When an athlete or player seeks an advantage other than by skill in the sport itself, that is cheating, whether it be through drugs, pulling on an opponent’s shirt, intimidation or feigning injury. In all its many forms, it derives from a fundamentally dishonest mindset that goes beyond the specific incident itself.
In a recent football match between Chelsea and Barcelona, the Chelsea captain, John Terry, was sent off for kneeing an opponent in the back. When interviewed after the match, Terry claimed he had been defending himself. From whom? From a man who had his back to him?
Not only did he cheat (see above), he also lied. And that tells you all you need to know about his value set.
Drug cheats do that too. When caught, they lie about how the drug came to be in their system, and then about who or what made them take the banned substance, and finally they plead contrition. Finally? Not quite. They want the slate wiped clean so that they can compete again for Olympic glory.
Meanwhile they may have deprived clean athletes of sporting glory.
My concern is about the culture that drives such people to cheat and go on cheating until they are caught. It’s a flawed set of values, a fundamentally dishonest culture.
People with the right set of values just don’t cheat. They don’t pull an opponent’s shirt, don’t feign injury, don’t move their golf ball to a better lie. They don’t steal either. And they don’t avoid such bad behaviour just because they are afraid of being caught. They do so because they are honest.
Honesty has little to do with who might be watching. It’s about the right values, and that derives from the right culture, and possibly education and example in our formative years. It now rests with us to transmit those values to those around us and the next generation.

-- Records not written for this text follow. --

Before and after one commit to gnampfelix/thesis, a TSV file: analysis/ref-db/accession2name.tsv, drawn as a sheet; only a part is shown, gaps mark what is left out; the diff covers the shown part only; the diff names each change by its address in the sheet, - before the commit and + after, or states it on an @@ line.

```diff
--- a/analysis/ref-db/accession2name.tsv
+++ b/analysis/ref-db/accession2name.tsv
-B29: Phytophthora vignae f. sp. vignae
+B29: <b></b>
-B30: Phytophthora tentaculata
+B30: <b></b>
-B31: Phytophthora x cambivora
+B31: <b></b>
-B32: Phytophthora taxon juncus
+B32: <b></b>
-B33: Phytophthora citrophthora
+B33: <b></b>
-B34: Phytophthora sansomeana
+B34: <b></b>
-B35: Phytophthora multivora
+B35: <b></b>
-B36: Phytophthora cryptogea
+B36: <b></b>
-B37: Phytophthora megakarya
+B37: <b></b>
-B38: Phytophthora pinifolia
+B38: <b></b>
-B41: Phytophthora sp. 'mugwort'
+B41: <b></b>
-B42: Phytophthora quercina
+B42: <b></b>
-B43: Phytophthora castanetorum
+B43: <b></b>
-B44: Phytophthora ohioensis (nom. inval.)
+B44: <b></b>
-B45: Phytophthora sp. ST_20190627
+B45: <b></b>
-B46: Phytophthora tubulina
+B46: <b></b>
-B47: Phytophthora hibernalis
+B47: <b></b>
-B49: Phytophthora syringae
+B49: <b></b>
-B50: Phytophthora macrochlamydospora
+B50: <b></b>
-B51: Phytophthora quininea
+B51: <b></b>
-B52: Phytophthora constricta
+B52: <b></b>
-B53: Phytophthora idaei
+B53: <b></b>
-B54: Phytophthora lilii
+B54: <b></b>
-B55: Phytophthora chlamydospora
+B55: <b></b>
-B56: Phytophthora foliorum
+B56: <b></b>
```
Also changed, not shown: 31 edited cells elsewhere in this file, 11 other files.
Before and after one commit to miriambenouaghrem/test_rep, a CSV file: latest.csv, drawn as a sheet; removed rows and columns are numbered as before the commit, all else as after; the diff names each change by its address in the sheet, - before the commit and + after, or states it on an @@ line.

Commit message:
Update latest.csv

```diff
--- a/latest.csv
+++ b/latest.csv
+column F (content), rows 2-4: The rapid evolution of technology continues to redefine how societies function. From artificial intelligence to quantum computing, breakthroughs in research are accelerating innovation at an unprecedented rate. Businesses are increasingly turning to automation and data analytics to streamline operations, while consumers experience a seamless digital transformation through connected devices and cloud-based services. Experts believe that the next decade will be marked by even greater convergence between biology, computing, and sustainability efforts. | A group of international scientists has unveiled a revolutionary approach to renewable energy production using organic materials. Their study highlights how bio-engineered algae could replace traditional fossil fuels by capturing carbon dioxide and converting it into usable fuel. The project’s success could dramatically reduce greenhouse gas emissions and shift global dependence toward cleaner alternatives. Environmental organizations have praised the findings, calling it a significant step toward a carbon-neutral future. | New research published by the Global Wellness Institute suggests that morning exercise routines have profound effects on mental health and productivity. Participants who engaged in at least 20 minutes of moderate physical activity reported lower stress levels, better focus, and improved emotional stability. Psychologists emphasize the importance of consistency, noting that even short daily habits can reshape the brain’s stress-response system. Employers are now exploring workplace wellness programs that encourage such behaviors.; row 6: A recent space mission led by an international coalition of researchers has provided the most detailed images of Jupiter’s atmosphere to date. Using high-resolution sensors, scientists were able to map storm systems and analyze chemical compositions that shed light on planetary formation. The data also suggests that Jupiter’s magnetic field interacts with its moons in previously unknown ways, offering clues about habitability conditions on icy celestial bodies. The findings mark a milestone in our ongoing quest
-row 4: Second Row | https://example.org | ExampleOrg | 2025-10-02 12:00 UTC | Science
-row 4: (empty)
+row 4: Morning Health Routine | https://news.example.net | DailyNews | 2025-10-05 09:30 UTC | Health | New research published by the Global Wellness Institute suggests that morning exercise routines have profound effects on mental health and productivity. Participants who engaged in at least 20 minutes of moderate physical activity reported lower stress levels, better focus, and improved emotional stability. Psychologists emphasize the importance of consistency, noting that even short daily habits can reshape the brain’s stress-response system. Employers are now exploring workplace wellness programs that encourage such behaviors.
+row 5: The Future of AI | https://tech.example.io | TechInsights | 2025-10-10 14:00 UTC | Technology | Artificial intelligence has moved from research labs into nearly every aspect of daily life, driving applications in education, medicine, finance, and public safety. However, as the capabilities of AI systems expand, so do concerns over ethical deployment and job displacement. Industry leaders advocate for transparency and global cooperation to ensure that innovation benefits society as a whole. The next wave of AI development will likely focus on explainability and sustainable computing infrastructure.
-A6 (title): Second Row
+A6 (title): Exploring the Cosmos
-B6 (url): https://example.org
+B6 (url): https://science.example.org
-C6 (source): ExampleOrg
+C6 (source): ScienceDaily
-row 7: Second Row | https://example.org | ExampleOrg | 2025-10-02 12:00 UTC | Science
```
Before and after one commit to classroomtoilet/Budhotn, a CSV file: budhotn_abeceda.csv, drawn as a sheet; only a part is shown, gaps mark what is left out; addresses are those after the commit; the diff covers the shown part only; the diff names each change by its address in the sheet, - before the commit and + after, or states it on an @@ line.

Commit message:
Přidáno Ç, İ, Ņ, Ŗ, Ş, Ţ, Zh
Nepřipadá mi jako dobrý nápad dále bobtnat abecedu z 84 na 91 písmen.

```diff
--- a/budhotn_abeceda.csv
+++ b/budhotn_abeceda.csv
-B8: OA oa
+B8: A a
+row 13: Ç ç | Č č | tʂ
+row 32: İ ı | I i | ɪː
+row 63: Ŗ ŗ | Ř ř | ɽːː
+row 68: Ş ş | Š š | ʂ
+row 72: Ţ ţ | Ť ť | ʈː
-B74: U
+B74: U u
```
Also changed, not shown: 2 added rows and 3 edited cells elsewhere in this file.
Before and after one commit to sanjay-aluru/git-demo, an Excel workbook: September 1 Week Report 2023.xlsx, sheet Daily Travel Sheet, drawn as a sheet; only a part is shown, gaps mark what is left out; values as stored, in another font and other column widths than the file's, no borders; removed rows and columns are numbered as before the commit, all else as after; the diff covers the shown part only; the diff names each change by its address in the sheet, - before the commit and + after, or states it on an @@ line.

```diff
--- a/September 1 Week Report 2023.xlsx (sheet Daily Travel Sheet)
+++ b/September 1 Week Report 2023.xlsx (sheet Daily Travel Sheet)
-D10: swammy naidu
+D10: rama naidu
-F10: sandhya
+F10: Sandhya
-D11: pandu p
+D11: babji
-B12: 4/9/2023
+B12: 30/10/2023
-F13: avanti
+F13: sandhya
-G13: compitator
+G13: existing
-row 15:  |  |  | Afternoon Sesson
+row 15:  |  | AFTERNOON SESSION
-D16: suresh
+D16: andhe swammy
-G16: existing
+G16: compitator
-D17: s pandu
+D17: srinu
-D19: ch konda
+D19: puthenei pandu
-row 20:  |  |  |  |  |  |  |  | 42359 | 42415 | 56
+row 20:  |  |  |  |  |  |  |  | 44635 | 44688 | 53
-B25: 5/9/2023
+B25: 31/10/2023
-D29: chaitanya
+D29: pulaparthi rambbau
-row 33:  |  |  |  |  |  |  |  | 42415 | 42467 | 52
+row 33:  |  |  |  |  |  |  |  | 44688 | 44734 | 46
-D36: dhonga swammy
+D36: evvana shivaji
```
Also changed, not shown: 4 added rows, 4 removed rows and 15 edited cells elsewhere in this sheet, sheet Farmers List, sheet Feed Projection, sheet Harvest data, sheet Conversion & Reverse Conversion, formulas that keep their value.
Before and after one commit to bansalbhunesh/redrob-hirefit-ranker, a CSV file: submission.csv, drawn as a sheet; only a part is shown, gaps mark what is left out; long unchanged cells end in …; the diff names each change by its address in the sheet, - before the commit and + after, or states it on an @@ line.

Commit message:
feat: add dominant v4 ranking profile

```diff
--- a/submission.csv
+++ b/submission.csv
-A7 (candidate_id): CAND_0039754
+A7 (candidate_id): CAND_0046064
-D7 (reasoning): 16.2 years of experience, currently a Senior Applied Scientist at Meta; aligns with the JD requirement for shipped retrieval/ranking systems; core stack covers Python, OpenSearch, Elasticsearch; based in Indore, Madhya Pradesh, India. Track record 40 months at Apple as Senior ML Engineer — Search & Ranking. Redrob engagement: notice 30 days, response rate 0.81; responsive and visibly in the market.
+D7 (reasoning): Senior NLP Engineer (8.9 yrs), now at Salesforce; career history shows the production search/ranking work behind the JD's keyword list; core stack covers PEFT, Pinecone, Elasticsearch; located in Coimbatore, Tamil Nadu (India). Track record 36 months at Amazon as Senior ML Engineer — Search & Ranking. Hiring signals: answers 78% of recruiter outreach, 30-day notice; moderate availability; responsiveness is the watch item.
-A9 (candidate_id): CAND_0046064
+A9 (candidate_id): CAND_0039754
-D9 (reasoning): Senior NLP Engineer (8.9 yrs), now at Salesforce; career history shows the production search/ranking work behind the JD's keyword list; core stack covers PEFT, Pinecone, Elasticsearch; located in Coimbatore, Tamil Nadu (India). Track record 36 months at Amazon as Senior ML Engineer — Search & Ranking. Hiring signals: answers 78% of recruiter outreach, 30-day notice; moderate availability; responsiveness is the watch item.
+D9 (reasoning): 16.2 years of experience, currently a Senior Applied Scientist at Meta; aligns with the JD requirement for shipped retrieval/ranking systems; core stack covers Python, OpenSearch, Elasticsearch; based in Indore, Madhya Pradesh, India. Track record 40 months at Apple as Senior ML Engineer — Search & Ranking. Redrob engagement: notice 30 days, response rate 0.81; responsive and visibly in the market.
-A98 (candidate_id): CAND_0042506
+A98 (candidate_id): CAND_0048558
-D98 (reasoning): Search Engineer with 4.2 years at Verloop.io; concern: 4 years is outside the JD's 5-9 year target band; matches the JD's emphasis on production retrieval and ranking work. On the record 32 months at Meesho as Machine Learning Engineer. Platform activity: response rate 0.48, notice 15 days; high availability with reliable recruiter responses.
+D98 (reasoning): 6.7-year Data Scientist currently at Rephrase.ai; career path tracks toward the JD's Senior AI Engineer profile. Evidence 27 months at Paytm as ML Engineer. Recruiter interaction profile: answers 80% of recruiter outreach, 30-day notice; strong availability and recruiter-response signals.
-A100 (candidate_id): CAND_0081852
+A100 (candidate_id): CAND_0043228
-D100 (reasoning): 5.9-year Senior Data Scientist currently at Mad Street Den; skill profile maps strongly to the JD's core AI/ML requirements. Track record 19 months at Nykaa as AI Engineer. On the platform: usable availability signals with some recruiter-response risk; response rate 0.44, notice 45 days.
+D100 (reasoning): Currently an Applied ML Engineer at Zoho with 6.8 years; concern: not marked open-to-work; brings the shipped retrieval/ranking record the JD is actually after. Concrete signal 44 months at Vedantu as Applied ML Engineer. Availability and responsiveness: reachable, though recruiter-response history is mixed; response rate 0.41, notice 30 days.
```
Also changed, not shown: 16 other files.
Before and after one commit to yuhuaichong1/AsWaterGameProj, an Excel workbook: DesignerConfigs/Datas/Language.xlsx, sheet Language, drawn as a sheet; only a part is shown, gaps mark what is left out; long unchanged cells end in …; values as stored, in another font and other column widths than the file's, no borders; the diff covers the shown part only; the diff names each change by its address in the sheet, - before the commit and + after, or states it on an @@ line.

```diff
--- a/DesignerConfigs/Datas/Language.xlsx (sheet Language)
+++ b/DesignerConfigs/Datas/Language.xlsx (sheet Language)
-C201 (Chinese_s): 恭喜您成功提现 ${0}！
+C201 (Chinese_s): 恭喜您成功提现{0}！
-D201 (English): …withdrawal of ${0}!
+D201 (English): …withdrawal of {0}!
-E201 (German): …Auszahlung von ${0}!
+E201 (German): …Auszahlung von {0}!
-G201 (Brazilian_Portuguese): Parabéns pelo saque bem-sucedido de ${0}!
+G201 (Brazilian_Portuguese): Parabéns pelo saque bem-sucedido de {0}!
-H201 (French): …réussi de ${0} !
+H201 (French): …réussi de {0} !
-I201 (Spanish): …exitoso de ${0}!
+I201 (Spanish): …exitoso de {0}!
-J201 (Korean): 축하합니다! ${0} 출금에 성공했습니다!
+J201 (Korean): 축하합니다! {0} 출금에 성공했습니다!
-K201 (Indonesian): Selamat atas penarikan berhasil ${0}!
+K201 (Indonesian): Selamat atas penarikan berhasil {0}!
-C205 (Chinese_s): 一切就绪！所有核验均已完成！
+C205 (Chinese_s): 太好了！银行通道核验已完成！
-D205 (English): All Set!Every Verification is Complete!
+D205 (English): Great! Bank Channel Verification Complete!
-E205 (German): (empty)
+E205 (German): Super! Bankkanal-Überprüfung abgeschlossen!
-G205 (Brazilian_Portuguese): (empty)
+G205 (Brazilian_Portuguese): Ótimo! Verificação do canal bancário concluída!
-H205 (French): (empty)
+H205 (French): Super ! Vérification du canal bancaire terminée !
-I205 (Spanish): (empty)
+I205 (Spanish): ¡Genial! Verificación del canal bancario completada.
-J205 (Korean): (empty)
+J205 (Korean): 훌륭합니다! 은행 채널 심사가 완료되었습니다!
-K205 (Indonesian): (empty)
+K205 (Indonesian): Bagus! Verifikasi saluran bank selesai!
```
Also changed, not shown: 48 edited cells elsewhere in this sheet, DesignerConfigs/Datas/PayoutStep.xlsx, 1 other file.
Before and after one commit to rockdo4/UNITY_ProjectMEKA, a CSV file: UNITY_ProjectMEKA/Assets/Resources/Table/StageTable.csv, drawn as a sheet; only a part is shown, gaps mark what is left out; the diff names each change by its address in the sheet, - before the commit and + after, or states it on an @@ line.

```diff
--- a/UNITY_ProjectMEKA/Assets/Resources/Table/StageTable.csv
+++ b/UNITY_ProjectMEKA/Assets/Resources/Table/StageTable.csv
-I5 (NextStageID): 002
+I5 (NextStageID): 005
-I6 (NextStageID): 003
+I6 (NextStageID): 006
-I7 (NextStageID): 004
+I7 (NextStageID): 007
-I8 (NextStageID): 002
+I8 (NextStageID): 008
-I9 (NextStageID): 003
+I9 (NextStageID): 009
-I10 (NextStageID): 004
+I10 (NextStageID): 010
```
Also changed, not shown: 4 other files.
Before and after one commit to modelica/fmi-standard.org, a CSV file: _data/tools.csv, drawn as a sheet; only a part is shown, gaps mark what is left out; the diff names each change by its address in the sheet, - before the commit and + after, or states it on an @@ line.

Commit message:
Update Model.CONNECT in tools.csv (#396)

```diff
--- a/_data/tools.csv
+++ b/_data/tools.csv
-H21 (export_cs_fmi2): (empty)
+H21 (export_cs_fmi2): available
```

Now apply that thinking to business. Would you do business with someone who is always trying to outsmart you and steal an unfair advantage? I rest my case.